The lines below that include the word "enable" are to be reported.

** Opening RECORDS block **

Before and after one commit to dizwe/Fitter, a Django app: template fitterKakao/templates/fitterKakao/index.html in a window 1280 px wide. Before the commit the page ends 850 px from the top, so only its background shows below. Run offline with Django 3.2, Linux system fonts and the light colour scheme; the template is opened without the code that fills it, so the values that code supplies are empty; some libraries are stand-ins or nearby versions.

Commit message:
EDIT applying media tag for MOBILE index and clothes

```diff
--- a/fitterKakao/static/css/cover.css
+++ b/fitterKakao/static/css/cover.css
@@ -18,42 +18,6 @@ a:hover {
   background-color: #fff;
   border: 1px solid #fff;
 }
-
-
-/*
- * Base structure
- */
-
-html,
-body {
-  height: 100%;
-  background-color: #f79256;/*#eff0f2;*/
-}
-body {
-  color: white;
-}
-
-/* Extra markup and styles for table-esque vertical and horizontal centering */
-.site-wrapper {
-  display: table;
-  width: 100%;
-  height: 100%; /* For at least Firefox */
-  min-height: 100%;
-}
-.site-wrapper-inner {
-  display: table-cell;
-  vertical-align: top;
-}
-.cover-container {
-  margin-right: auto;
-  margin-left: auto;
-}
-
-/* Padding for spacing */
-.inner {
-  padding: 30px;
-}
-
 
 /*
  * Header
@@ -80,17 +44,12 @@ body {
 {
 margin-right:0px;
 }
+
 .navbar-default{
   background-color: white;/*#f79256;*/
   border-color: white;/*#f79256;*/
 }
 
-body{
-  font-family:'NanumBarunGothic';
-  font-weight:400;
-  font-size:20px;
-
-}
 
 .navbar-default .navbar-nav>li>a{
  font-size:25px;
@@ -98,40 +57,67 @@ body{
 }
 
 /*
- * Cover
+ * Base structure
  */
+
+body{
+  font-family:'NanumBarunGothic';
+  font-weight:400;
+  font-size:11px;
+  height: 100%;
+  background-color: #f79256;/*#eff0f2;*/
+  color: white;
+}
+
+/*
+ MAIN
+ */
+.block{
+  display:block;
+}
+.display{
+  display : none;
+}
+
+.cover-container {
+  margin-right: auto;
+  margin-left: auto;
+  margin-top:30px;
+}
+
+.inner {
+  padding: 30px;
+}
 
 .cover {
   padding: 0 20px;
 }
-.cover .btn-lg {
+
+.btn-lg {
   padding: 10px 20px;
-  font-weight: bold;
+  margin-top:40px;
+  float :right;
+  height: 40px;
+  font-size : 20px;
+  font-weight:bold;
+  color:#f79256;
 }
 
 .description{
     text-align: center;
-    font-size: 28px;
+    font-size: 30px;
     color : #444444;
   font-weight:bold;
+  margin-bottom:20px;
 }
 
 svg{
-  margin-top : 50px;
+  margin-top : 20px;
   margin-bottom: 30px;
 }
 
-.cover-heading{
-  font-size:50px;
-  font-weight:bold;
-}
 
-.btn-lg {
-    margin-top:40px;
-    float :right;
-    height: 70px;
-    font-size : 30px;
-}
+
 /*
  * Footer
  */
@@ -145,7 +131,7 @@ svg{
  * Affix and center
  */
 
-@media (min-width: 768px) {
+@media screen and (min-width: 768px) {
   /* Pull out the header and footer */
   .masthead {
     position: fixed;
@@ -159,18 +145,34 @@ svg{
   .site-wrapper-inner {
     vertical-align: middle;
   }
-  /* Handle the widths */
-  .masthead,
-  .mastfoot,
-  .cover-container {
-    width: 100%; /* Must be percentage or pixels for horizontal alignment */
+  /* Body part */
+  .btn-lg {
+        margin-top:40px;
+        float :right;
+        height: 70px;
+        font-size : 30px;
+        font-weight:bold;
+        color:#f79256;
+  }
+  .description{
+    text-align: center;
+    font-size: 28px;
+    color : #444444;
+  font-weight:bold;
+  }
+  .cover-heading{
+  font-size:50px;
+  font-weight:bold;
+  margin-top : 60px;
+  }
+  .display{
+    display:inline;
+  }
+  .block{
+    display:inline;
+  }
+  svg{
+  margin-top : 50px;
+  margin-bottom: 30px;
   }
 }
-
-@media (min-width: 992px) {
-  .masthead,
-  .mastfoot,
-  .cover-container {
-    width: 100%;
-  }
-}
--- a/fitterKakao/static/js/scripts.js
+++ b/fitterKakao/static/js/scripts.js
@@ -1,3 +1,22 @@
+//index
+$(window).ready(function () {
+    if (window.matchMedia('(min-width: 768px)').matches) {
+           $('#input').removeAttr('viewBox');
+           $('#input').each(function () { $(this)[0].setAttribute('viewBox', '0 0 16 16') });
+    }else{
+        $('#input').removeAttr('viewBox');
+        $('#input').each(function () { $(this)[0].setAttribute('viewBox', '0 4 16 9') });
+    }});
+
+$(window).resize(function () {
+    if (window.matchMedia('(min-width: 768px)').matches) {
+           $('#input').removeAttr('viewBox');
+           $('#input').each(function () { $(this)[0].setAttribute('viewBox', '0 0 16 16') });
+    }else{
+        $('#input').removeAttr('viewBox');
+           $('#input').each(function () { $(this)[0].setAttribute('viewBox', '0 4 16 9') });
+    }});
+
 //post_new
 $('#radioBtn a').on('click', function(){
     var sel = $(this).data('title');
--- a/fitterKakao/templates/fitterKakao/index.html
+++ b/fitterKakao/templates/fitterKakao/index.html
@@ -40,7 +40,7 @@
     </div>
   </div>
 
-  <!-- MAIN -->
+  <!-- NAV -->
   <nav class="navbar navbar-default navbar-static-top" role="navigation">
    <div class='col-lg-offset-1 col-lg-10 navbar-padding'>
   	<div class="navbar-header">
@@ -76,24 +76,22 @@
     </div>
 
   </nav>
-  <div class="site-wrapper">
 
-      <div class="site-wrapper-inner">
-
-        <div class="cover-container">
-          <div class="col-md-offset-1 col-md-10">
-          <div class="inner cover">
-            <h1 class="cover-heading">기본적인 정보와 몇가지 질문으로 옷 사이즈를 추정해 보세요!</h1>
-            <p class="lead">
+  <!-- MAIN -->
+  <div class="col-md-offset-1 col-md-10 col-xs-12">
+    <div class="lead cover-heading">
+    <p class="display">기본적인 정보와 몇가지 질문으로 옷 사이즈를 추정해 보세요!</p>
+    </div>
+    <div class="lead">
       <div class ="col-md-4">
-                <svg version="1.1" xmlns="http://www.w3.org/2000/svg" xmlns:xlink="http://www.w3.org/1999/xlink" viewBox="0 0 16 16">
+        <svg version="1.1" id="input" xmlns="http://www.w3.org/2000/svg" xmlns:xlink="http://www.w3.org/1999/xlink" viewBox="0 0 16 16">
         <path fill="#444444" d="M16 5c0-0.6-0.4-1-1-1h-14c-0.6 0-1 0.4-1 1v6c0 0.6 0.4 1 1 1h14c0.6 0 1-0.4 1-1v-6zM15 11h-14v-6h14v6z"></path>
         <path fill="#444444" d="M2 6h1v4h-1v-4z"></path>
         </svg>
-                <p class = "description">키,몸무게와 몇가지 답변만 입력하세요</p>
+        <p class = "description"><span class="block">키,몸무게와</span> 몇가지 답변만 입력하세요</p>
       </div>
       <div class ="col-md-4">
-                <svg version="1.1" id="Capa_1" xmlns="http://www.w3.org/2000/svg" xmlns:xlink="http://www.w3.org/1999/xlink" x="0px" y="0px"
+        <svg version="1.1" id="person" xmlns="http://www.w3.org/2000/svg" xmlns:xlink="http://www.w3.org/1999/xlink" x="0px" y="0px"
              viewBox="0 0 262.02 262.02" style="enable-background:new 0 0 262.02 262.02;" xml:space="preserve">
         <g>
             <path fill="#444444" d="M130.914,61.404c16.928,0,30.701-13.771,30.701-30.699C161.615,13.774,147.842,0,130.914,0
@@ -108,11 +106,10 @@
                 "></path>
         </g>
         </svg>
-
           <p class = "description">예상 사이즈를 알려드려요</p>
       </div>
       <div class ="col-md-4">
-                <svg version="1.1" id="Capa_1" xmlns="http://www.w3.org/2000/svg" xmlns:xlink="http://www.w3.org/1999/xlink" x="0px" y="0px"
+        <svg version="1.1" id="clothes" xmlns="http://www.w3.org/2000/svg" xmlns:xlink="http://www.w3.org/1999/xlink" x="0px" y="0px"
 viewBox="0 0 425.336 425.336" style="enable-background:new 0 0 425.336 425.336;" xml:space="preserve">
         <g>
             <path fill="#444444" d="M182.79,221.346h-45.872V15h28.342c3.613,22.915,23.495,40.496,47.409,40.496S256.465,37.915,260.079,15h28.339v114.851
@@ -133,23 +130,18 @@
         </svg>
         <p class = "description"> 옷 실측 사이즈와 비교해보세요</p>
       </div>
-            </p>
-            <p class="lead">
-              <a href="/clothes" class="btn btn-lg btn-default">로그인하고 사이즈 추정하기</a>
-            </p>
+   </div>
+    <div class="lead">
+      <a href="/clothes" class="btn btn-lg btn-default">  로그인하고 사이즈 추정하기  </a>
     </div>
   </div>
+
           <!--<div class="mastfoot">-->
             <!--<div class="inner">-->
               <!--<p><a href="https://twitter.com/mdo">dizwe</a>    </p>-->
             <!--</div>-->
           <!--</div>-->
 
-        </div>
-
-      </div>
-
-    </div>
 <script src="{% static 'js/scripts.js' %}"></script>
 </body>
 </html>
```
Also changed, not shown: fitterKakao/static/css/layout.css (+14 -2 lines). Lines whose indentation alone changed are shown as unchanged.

** Closing RECORDS block **
** Opening RECORDS block **

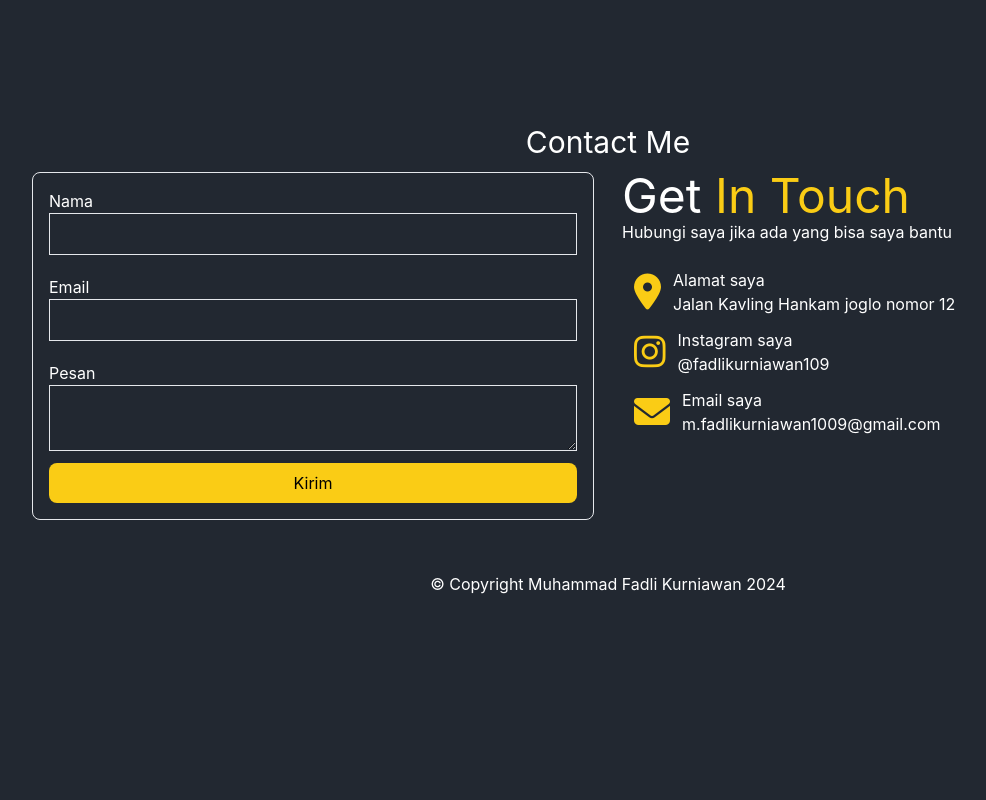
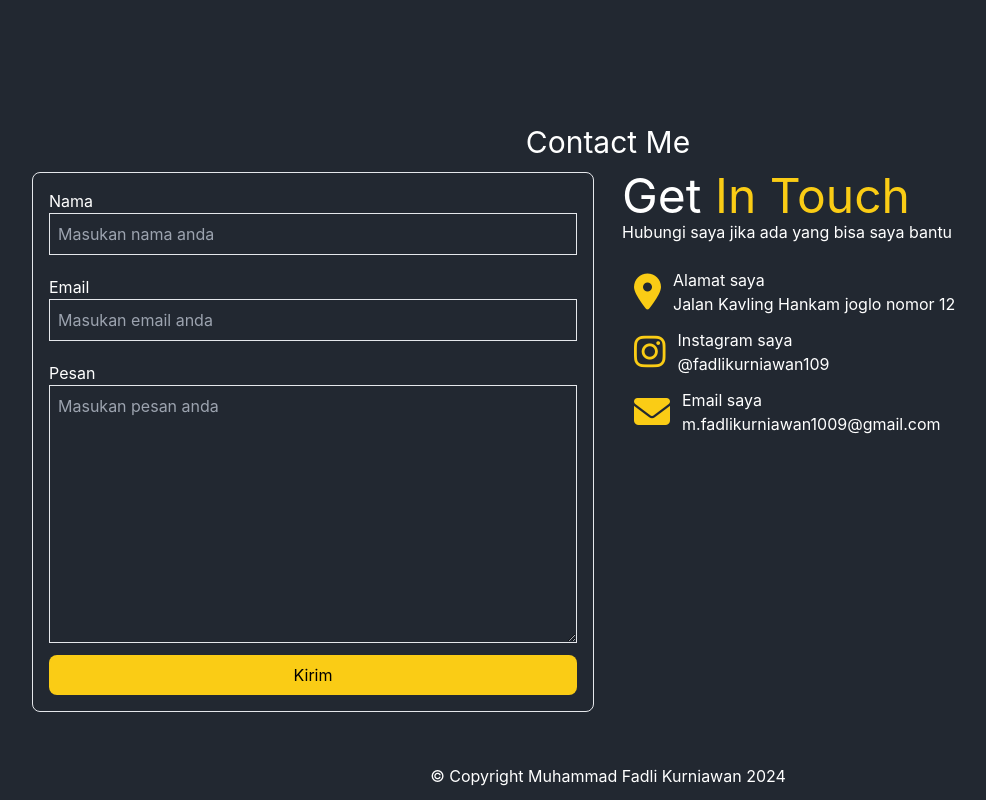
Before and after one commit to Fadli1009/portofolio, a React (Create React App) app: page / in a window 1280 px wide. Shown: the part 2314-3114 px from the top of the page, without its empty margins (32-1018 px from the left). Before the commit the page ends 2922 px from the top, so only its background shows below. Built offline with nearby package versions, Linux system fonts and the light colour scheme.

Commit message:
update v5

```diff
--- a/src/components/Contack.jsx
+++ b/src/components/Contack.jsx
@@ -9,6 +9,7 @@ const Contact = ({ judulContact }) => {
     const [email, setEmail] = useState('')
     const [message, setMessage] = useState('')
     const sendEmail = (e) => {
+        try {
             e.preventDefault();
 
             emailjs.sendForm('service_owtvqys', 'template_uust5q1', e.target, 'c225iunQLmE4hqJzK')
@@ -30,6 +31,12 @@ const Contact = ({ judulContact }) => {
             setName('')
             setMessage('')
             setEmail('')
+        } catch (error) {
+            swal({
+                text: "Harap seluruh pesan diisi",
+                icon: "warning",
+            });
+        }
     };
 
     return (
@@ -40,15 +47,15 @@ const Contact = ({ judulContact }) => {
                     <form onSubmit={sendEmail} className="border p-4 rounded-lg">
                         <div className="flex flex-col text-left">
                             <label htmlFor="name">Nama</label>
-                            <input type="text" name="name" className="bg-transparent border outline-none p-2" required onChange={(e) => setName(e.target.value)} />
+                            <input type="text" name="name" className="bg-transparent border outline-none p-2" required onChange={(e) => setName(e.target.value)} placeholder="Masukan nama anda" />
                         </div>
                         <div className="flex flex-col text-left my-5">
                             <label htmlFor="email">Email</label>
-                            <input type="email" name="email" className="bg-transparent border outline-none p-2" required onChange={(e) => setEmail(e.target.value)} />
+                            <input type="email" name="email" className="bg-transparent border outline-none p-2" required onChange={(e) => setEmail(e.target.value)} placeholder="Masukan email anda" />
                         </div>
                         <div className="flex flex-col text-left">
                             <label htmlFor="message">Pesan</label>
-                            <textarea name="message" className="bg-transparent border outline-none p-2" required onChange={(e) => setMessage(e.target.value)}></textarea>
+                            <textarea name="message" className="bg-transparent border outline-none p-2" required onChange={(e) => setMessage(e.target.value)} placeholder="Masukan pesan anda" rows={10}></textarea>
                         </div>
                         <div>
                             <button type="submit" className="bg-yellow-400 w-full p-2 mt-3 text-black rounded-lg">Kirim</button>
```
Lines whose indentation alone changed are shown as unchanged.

** Closing RECORDS block **

#### [TASK RESULT]
              viewBox="0 0 262.02 262.02" style="enable-background:new 0 0 262.02 262.02;" xml:space="preserve">
 viewBox="0 0 425.336 425.336" style="enable-background:new 0 0 425.336 425.336;" xml:space="preserve">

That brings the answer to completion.